-- ENTRIES PROVIDED follows --

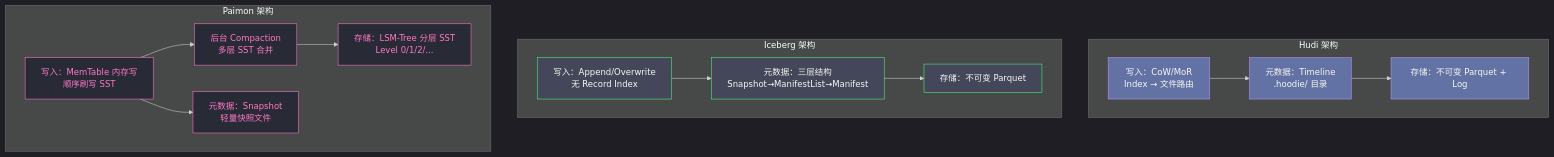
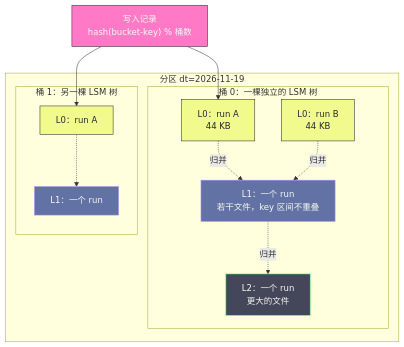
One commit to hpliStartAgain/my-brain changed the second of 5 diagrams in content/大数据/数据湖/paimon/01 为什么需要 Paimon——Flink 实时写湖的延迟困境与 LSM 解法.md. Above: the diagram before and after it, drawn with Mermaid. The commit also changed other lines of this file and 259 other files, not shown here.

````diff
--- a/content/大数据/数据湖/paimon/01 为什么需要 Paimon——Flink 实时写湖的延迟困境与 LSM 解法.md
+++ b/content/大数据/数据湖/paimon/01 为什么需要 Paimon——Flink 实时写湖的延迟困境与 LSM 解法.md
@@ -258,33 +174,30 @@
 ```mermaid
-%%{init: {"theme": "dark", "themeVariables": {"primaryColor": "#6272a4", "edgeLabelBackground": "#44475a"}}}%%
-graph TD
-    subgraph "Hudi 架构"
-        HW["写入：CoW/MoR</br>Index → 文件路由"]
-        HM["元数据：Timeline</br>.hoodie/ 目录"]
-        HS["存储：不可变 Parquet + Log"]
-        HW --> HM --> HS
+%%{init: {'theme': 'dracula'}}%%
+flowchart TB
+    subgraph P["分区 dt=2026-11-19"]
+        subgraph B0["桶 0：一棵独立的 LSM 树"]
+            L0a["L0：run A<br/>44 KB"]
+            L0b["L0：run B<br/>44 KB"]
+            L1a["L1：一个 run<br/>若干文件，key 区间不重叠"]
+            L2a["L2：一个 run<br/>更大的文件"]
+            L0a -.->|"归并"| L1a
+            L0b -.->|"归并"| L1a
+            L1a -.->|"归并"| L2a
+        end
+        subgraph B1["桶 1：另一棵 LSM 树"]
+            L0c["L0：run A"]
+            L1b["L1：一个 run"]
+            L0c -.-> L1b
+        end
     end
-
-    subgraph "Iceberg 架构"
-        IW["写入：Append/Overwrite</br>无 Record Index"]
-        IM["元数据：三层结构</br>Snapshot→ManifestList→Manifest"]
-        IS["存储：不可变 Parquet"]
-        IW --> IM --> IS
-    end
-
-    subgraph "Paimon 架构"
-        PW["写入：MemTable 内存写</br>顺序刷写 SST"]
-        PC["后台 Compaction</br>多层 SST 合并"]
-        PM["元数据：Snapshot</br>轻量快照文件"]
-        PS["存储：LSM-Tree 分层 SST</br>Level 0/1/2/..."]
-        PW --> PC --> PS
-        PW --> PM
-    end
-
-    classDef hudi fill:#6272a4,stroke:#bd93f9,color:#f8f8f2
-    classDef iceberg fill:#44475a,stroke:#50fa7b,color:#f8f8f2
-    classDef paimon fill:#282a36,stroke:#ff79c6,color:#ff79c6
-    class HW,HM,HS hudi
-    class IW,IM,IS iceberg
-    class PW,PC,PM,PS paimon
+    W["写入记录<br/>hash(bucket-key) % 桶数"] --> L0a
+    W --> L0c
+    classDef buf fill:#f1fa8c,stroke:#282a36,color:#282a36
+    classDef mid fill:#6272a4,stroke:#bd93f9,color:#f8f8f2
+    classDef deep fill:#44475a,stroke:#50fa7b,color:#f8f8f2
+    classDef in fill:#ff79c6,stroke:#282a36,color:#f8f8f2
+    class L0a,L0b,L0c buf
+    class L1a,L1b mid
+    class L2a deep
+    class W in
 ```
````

-- ENTRIES PROVIDED concluded --
-- ENTRIES PROVIDED follows --

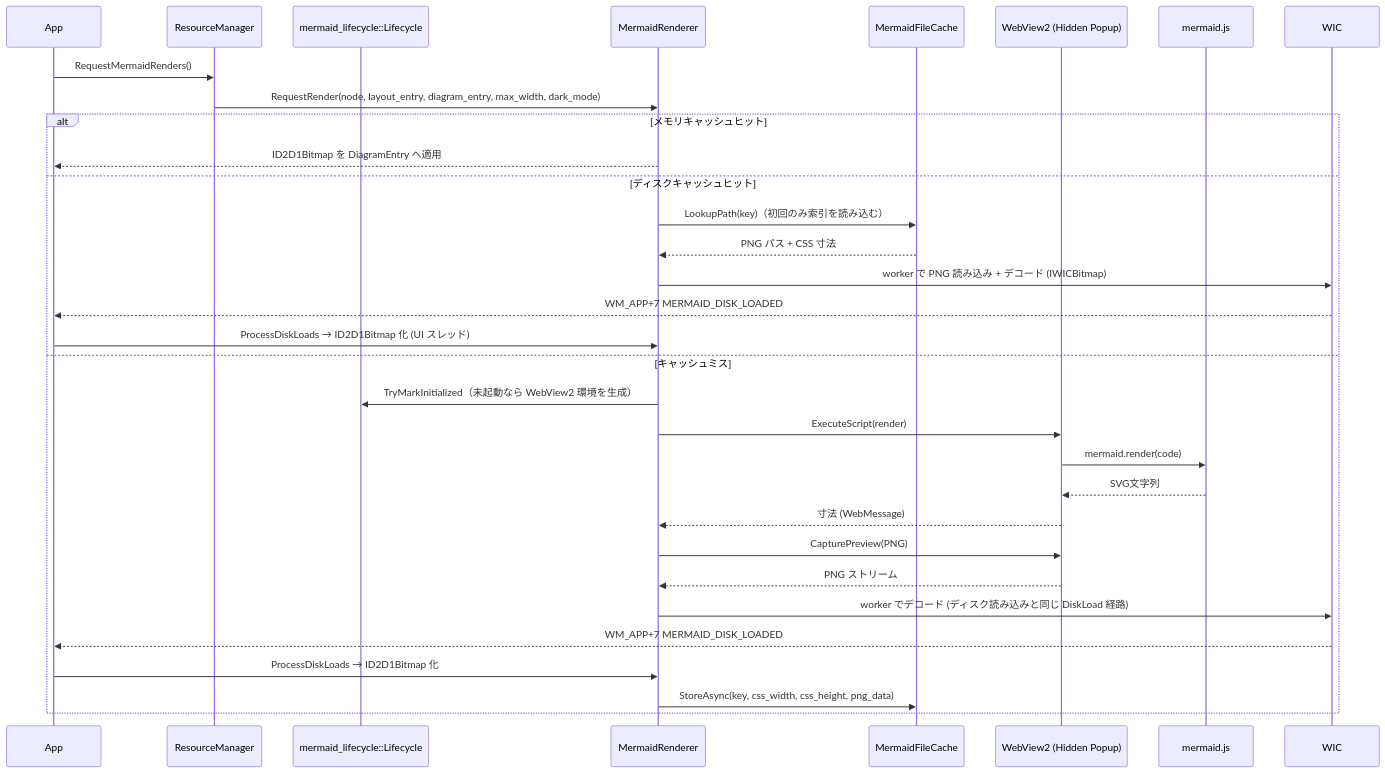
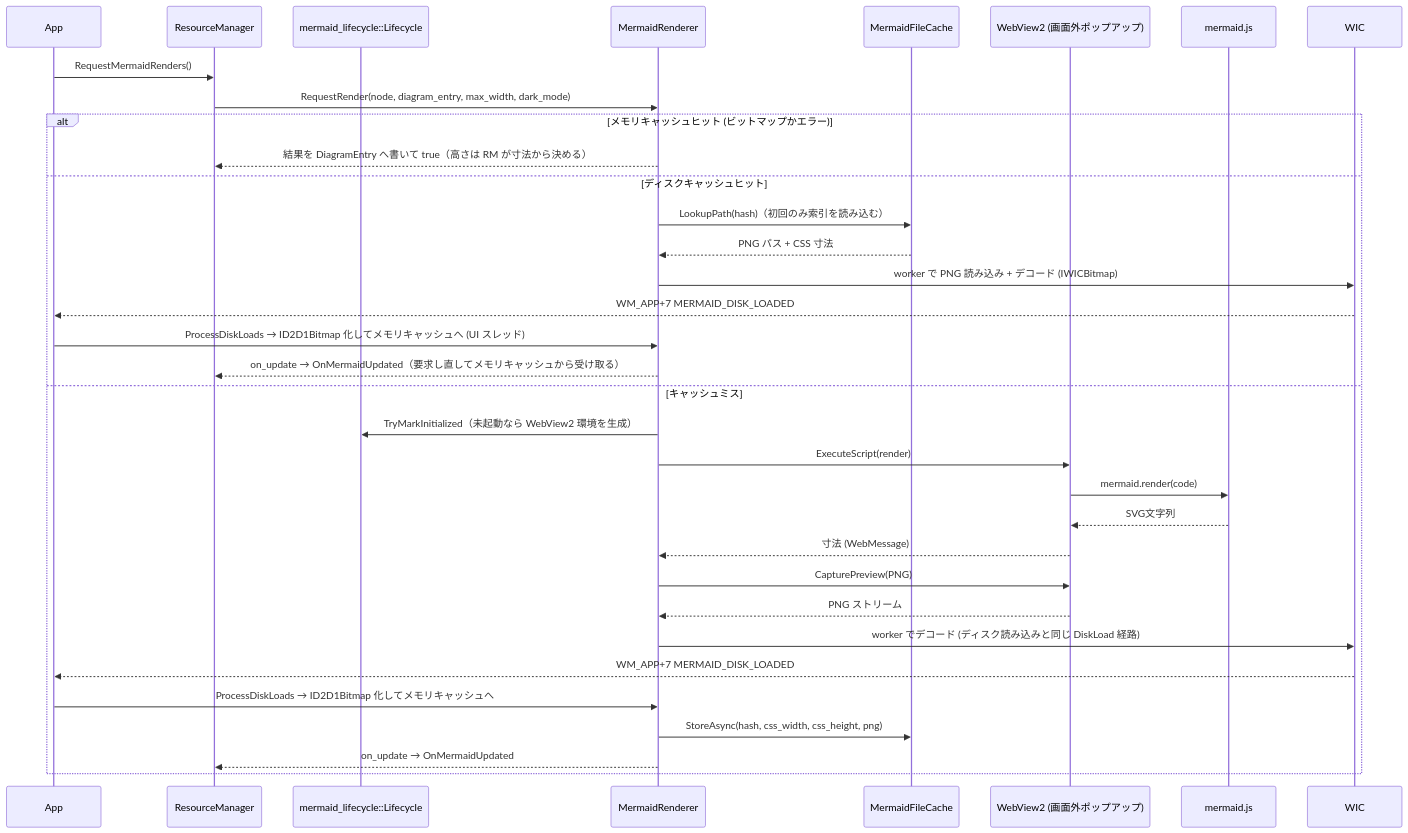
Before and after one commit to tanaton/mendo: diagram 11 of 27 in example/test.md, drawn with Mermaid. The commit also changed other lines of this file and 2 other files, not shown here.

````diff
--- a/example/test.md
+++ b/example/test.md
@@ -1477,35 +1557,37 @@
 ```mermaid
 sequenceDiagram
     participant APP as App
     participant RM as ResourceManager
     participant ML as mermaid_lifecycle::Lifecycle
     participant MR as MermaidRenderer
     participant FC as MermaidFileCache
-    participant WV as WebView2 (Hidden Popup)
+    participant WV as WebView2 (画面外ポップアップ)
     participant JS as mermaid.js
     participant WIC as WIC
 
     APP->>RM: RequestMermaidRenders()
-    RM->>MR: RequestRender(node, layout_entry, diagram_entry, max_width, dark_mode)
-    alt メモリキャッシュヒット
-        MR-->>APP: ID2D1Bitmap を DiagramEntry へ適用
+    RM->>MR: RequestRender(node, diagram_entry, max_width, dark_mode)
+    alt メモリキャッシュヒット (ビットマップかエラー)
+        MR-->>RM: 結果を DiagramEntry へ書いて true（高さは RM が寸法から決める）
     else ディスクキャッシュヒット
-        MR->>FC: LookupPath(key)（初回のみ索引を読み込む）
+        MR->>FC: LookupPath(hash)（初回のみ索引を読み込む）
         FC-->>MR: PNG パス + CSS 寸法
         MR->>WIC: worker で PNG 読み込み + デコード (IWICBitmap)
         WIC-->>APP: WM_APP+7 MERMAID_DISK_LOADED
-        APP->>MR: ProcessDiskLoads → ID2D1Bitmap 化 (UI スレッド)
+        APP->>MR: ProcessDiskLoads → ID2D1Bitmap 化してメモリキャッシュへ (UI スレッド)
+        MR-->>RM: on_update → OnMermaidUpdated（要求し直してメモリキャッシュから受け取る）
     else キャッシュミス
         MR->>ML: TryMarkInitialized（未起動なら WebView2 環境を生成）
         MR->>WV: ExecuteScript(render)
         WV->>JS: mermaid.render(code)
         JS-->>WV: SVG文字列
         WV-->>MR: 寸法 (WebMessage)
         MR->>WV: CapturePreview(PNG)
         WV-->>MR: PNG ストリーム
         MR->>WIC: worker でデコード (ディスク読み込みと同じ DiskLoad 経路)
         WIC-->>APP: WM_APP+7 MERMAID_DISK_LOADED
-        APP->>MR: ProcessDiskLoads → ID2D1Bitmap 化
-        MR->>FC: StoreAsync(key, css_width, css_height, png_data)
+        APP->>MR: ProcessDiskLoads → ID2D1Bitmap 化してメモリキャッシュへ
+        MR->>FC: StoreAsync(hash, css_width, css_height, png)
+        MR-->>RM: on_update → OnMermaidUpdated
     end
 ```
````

-- ENTRIES PROVIDED concluded --
-- ENTRIES PROVIDED follows --

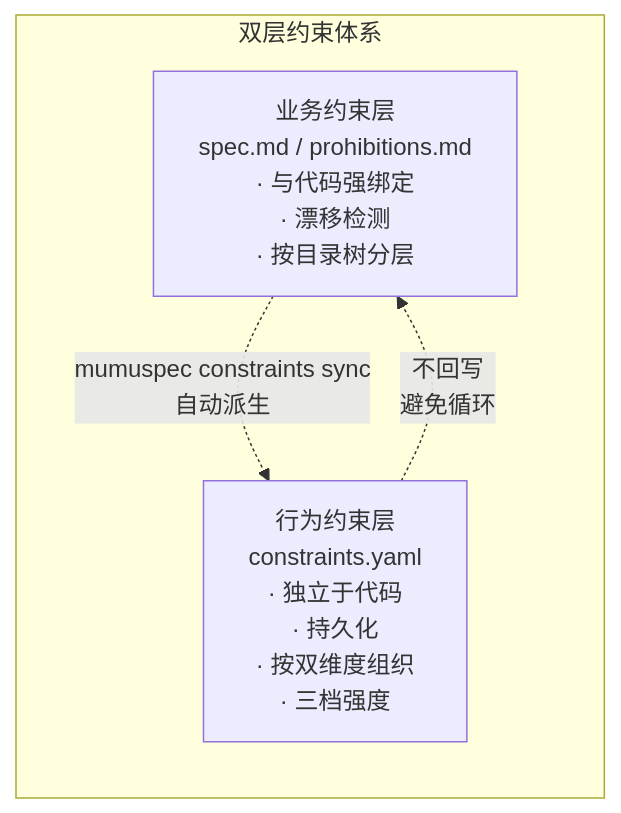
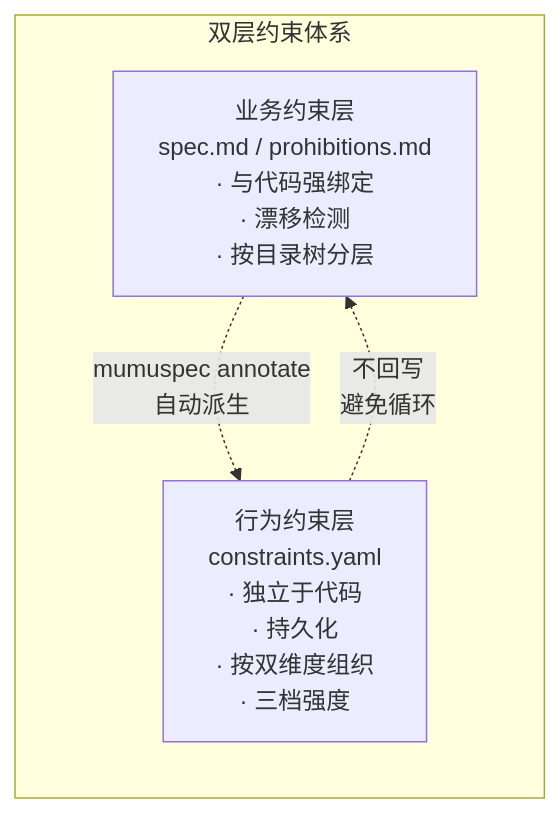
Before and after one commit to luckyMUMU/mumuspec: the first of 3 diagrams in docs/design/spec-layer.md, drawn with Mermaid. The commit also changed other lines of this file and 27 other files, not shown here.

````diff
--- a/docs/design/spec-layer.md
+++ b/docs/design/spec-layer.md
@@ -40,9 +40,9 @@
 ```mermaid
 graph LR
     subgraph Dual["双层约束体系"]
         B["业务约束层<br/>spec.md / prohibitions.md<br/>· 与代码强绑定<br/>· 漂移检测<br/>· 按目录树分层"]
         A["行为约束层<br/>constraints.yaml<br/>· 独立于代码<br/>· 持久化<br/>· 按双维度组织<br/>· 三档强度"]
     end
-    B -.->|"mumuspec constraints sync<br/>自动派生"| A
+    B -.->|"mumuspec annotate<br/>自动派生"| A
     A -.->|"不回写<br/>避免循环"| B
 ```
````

-- ENTRIES PROVIDED concluded --

### EXERCISE
Show every line in the records above that contains the word "Flink".

### RESPONSE TO THIS EXERCISE
One commit to hpliStartAgain/my-brain changed the second of 5 diagrams in content/大数据/数据湖/paimon/01 为什么需要 Paimon——Flink 实时写湖的延迟困境与 LSM 解法.md. Above: the diagram before and after it, drawn with Mermaid. The commit also changed other lines of this file and 259 other files, not shown here.
--- a/content/大数据/数据湖/paimon/01 为什么需要 Paimon——Flink 实时写湖的延迟困境与 LSM 解法.md
+++ b/content/大数据/数据湖/paimon/01 为什么需要 Paimon——Flink 实时写湖的延迟困境与 LSM 解法.md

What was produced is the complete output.